City Transport Bureau Completes $16.5m Bus Procurement

Sep 10 , 2022

The Addis Abeba Transport Bureau has deployed 110 new buses acquired at a cost of over 16.5 million dollars for public transit as the capital continues to struggle with public transportation challenges. Operating under the state-owned Anbessa City Bus Services Enterprise, the buses were inaugurated during a ceremony held last week at Mesqel Square. Zhengzhou Yutong Bus Ltd, a Chinese manufacturer of commercial vehicles, supplied the buses. The buses were paid for through a loan secured from the World Bank. A shortage of vehicles and long queues at terminals and stations is common in the capital, where over 2.7 million residents are dependent on public transport. The Transport Bureau deploys no less than 8,000 minibuses and nearly 1,500 buses, including 425 operated by Sheger Mass Transportation Services Enterprise. The Anbessa City Bus Services Enterprise runs a fleet of 650 buses.



A painting depicts traditional farming equipment at the Science Museum around the Arat Kilo area. Since the seizing of power by the current administration, large-scale architectural projects marked by grandeur have proliferated across the capital. The satellite city being built in the Yeka mountains, which is set to cost around 600 billion Br, according to the Prime Minister, is one such project yet to see the light of day. Some estimates put the plot size for the project at around 503hct despit...

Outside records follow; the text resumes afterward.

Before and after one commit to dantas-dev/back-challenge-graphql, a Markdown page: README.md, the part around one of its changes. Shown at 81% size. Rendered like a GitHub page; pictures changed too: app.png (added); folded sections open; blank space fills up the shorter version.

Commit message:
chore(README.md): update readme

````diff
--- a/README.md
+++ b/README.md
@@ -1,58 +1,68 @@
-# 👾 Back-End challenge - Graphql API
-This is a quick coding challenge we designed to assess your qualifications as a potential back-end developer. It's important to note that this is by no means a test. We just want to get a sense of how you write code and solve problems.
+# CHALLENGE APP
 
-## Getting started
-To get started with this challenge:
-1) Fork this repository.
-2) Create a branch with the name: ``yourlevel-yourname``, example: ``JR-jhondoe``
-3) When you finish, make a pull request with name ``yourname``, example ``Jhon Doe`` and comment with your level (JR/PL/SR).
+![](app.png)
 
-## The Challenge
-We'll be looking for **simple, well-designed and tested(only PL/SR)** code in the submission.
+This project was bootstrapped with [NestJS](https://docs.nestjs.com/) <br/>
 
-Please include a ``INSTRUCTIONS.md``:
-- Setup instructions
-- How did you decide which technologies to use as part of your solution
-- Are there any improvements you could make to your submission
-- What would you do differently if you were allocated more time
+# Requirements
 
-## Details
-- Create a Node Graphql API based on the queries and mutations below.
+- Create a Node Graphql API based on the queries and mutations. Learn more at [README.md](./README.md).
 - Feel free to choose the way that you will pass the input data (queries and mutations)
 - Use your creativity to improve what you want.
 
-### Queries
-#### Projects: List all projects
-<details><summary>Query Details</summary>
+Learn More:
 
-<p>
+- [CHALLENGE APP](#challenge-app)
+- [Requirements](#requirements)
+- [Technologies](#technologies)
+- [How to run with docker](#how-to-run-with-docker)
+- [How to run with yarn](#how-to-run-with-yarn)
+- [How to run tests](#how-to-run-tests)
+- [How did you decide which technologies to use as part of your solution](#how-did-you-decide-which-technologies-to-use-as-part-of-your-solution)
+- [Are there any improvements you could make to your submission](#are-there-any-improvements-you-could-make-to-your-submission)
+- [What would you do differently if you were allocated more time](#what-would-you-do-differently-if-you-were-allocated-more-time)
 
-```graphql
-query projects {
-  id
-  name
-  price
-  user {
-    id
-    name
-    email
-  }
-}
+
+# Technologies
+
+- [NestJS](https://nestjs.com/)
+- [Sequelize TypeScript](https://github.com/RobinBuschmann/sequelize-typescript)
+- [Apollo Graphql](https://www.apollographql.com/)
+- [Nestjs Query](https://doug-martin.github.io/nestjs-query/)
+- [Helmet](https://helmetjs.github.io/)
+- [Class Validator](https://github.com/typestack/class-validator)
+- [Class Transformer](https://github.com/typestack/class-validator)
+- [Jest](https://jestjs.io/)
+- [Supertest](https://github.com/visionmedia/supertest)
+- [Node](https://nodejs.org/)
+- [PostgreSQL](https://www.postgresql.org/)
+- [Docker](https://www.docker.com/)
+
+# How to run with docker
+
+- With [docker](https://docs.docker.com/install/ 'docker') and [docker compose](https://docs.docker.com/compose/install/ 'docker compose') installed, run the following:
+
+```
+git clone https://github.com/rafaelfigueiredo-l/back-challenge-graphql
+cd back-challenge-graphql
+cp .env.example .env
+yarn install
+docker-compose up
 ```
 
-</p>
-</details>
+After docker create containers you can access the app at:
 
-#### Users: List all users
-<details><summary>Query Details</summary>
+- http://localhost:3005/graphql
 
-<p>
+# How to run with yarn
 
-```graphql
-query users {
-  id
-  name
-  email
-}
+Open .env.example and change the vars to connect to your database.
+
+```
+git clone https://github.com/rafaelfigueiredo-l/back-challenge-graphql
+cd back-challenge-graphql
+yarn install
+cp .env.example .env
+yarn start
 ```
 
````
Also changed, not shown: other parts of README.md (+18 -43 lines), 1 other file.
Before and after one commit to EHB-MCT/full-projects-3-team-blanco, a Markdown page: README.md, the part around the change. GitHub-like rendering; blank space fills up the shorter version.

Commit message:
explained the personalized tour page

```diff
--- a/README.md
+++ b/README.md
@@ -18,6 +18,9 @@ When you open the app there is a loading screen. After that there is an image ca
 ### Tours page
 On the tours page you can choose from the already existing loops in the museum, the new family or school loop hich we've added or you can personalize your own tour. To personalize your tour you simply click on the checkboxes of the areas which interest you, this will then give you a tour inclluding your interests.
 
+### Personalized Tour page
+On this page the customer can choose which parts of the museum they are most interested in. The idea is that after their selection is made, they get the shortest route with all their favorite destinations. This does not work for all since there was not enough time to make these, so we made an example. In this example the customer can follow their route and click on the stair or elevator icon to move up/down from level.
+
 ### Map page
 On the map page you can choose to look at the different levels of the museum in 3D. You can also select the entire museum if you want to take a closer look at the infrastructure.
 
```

A queue for diagnostics at the nation's largest state-owned hospital, Black Lion. As the health sector is largely funded by development partners from abroad, decreased support as donors shied away due to the war in the North has required the suspension of several new projects. Social health Insurance slated for next year was scraped due to a budgetary shortfall of five billion Birr. With the physician-to-patient ratio titering at around 1:30,000, queues in public hospitals are commonplace in Eth...



A street vendor puts up pepper for sale around the Lideta area. With agricultural produce accounting for the largest share of the nation's GDP at around 40pc, setbacks in the delivery of fertilizer have become a source of strife in rural Ethiopia. Only a third of the scheduled fertilizer of 1.3 million quintals has been distributed into the hands of farmers this year. This is despite the year being one in which the government claims to have met local demand for wheat and started exporting. Low p...